“During this time, Apple has disgorged $130 billion in cash (had they done no capital return plan, they would now have $330 billion in cash on their balance sheet as Ben Evans tweeted last month). They’ve also added $55 billion in debt. It’s low cost debt – just like you might get from a credit card company for a 12 month teaser rate – but of course it needs to be paid back one day,” Jackson writes. “Besides the dividends which Apple has paid out, it’s reduced its share count by about 14%.”
“What does this all mean? It means that in exchange for a program that’s spent $130 billion cash and saddled the company with $55 billion in debt, after growing its profitability by about 50% over 3 years, Apple has been rewarded by Wall Street for listening to what it wanted by receiving a 4.6% annual increase in the stock price over a time when the Nasdaq clocked an average annual gain of 19%. And Apple’s multiple has shrunk to boot,” Jackson writes. “Congratulations, Tim Cook. You’ve truly gotten nothing for something.”
Much more in the full article here.
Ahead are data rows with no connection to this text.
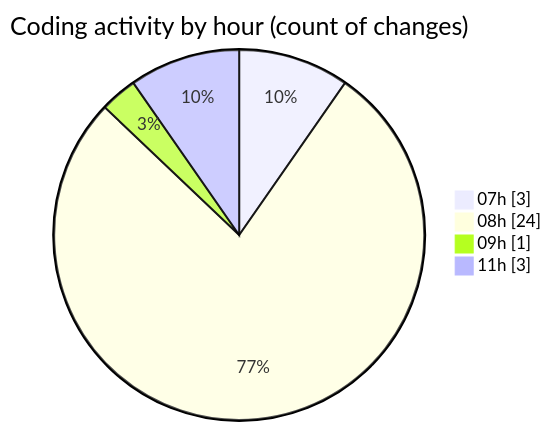
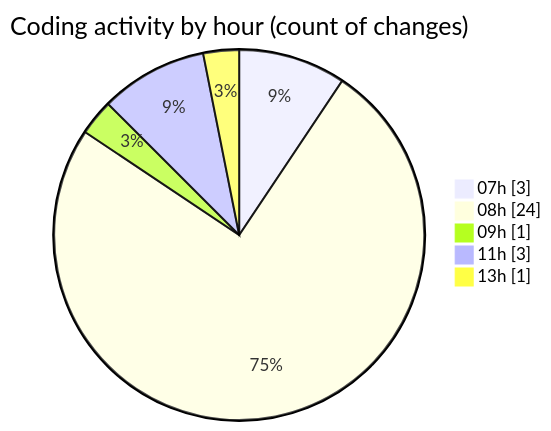
One commit to becaeroporto-bot/code-tracking changed the second of 2 diagrams in 2026-02-20/bot_i_a/README.md. Above: the diagram before and after it, drawn with Mermaid. The commit also changed other lines of this file and 1 other file, not shown here.

````diff
--- a/2026-02-20/bot_i_a/README.md
+++ b/2026-02-20/bot_i_a/README.md
@@ -43,8 +45,9 @@
 ```mermaid
 pie showData
 title Coding activity by hour (count of changes)
 "07h" : 3
 "08h" : 24
 "09h" : 1
 "11h" : 3
+"13h" : 1
 ```
````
MacDailyNews Take: As Jackson points out, for $130 billion Apple could have tried to buy Facebook for $100 billion back after it got valued at $50 billion as well as Twitter and Tesla and have had money left over. If Apple had done so, what would AAPL be trading at today? Would any combination of those acquisitions have hurt Apple more that they helped? Certainly there are arguments pro and con for the whole idea of buybacks vs. acquisitions just as there are for Apple buying Facebook or Twitter vs. something like Tesla.